Digital life and death
Have you ever asked yourself whether you should unfollow a celebrity now that (s)he is no more? What about a friend who has passed away?
Most of us continue to follow the friend’s account out of respect; a close relative sometimes takes it over and chooses to announce the news, and sometimes, continues to keep it alive.
We asked one of the world’s leading social media scientists, Sree Sreenivasan, some questions to get clarity. His advice: Look forward, not at what has passed. And create a digital will!
“The big tech companies do not have uniform approaches to what happens to your photos and your data after you die,” says Sreenivasan. “Google is the gold standard, which lets you create an ‘inactive account plan’ via the Inactive Account Manager − you can select upto 10 people who have access to your account after three to 18 months of inactivity. You can designate which parts of your Google life particular people can access to download, say, your photos, email etc.”

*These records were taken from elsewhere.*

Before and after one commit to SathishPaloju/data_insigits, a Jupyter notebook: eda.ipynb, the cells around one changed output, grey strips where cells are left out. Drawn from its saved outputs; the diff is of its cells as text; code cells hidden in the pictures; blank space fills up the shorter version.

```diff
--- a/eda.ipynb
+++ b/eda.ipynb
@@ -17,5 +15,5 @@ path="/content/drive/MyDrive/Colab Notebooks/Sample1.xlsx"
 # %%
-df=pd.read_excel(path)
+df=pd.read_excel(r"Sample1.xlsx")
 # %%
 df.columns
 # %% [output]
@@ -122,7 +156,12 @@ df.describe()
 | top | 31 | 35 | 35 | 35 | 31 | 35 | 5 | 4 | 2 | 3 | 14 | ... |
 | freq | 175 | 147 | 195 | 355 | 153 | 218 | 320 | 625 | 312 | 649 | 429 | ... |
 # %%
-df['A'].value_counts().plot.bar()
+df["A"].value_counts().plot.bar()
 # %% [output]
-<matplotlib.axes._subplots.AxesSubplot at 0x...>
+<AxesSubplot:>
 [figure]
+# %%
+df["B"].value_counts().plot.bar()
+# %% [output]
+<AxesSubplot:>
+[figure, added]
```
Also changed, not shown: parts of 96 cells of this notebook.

Sreenivasan knows social media. After serving as Chief Digital Officer at the Metropolitan Museum of Art and at Columbia University, Sreenivasan is currently a Marshall Loeb Visiting Professor of Digital Innovation at Stony Brook University in New York, and co-founder of the Digimentors Consultancy.
Sreenivasan then talks about other social media platforms. “Facebook’s Legacy Contact tool is terrific. I make three requests to all,” he says. “One. Please explore this. Two. Please warn your designee before you add them to the system, otherwise they may think you’re dying now. And three. Don’t make me your FB Legacy Contact, I’m already full up!”
Instagram, we discover, is similar to Facebook, but does not have a “legacy contract”. As per the tech website Kim Komando, your family can request the deletion of your account, or have it “memorialised”. (Please see box with actor Sushant Singh Rajput’s memorialised Instagram account). “Instagram does require proof that you’ve passed away first. This could be a link to an obituary, news article or a death certificate,” say experts.
Twitter recently faced a backlash when it announced it would delete inactive accounts, then decided that it would work on an appropriate method of memorialising those belonging to people who have died.
What is a digital will? Sreenivasan explains, “It’s simply a document that explains what you want to do with your digital data, just as you would with your physical assets.”
As a user, should one continue to follow the social media account of a deceased celebrity? “I can’t see why you would, unless their family or foundation decides to continue posting,” says Sreenivasan.
And what about social media accounts of our friends and relatives who pass away?
“I wouldn’t follow them,” he says. “Instead, invest your time and energy in telling friends and relatives about the tips at the top of this article!”
From HT Brunch, August 16, 2020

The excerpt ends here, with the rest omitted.